• [Action item] Only an exact copy of every record counts as an answer.

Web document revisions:
=== Section Start ===

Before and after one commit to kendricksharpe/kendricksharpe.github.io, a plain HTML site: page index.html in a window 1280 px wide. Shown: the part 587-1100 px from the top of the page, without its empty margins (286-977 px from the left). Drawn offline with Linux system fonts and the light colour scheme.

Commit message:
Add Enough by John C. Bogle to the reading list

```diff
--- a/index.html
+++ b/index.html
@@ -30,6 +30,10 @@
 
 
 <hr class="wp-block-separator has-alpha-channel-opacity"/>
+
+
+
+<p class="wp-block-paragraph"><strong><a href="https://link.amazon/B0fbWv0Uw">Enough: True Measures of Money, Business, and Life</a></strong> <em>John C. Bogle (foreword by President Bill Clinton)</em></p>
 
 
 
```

=== Section End ===

• [Task result]
Before and after one commit to kendricksharpe/kendricksharpe.github.io, a plain HTML site: page index.html in a window 1280 px wide. Shown: the part 587-1100 px from the top of the page, without its empty margins (286-977 px from the left). Drawn offline with Linux system fonts and the light colour scheme.

Commit message:
Add Enough by John C. Bogle to the reading list

```diff
--- a/index.html
+++ b/index.html
@@ -30,6 +30,10 @@
 
 
 <hr class="wp-block-separator has-alpha-channel-opacity"/>
+
+
+
+<p class="wp-block-paragraph"><strong><a href="https://link.amazon/B0fbWv0Uw">Enough: True Measures of Money, Business, and Life</a></strong> <em>John C. Bogle (foreword by President Bill Clinton)</em></p>
 
 
 
```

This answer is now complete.